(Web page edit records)
+-------+

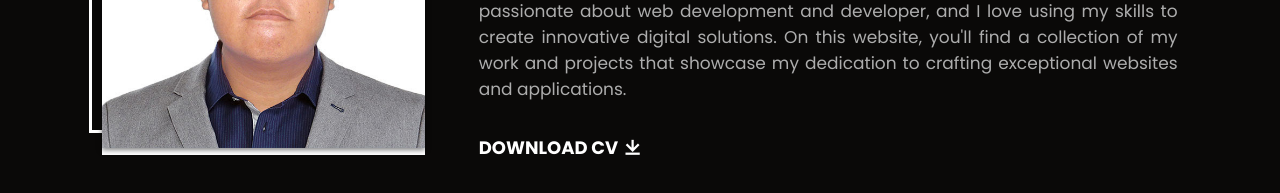
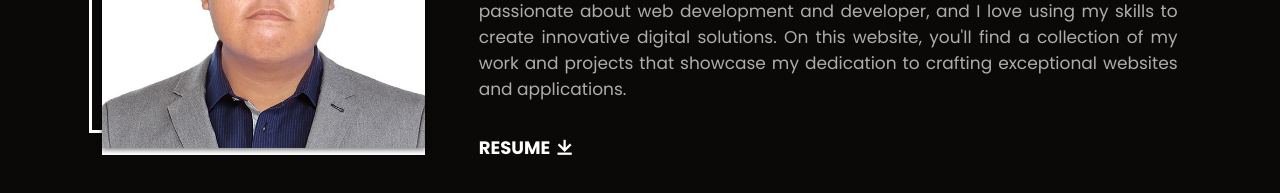
Before and after one commit to JohnPaulPacatang/my-portfolio-v2, a plain HTML site: page index.html in a window 1280 px wide. Shown: the part 1345-1538 px from the top of the page. Drawn offline with nearby package versions, Linux system fonts and the light colour scheme; some packages are replaced by stand-ins of ours; a script that the page names is missing.

Commit message:
Update index.html

```diff
--- a/index.html
+++ b/index.html
@@ -105,7 +105,7 @@
         collection of my work and projects that showcase my dedication to crafting exceptional websites and
         applications.
       <div>
-        <a href="Resume.pdf" target="_blank"><button class="dlbutton">Download CV<i class="ri-download-line"></i></button></a>
+        <a href="Resume.pdf" target="_blank"><button class="dlbutton">Resume<i class="ri-download-line"></i></button></a>
       </div>
     </div>
   </section>
```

+-------+

Your answer must be a single number: the count of lines above that hold the word "html".

> Answer section
4